On-orbit test results from the EO-1 Advanced Land Imager

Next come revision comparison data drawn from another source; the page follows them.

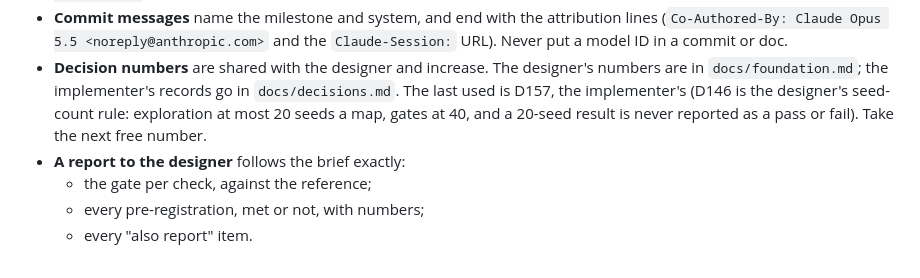
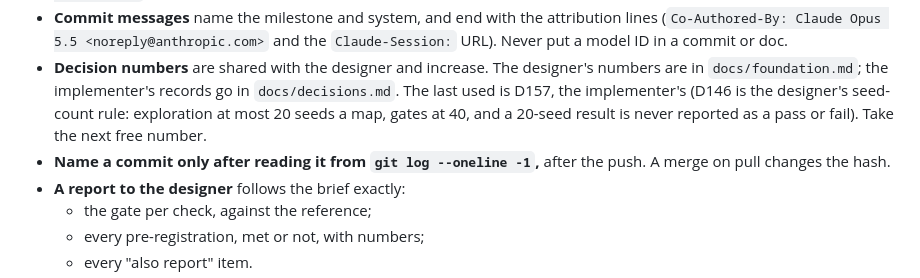
Before and after one commit to tenebrius/Hinterlands, a Markdown page: docs/implementer-context.md, the part around the change. Drawn GitHub-style.

Commit message:
Implementer context: read the commit hash from git before naming it in a message
Co-Authored-By: Claude Opus 5.5 <noreply@anthropic.com>
Claude-Session: https://claude.ai/code/session_014BA7MX2NmHLKnGyB3DXHv5

```diff
--- a/docs/implementer-context.md
+++ b/docs/implementer-context.md
@@ -11,6 +11,7 @@ Last updated: 2026-10-24. D157: the wool series' gate failed on map 3's spacing;
 - **Push to both branches:** `git push -q origin HEAD:main HEAD:ccr-518ddadf-lg74ka`. Pull `main` first (`git pull -q origin main`); the designer commits there too.
 - **Commit messages** name the milestone and system, and end with the attribution lines (`Co-Authored-By: Claude Opus 5.5 <noreply@anthropic.com>` and the `Claude-Session:` URL). Never put a model ID in a commit or doc.
 - **Decision numbers** are shared with the designer and increase. The designer's numbers are in `docs/foundation.md`; the implementer's records go in `docs/decisions.md`. The last used is D157, the implementer's (D146 is the designer's seed-count rule: exploration at most 20 seeds a map, gates at 40, and a 20-seed result is never reported as a pass or fail). Take the next free number.
+- **Name a commit only after reading it from `git log --oneline -1`,** after the push. A merge on pull changes the hash.
 - **A report to the designer** follows the brief exactly:
   - the gate per check, against the reference;
   - every pre-registration, met or not, with numbers;
```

Author(s): Jenifer B. Evans; Constantine J. Digenis; Margaret D. Gibbs; David R. Hearn; Donald E. Lencioni; Jeffrey A. Mendenhall; Ralph D. Welsh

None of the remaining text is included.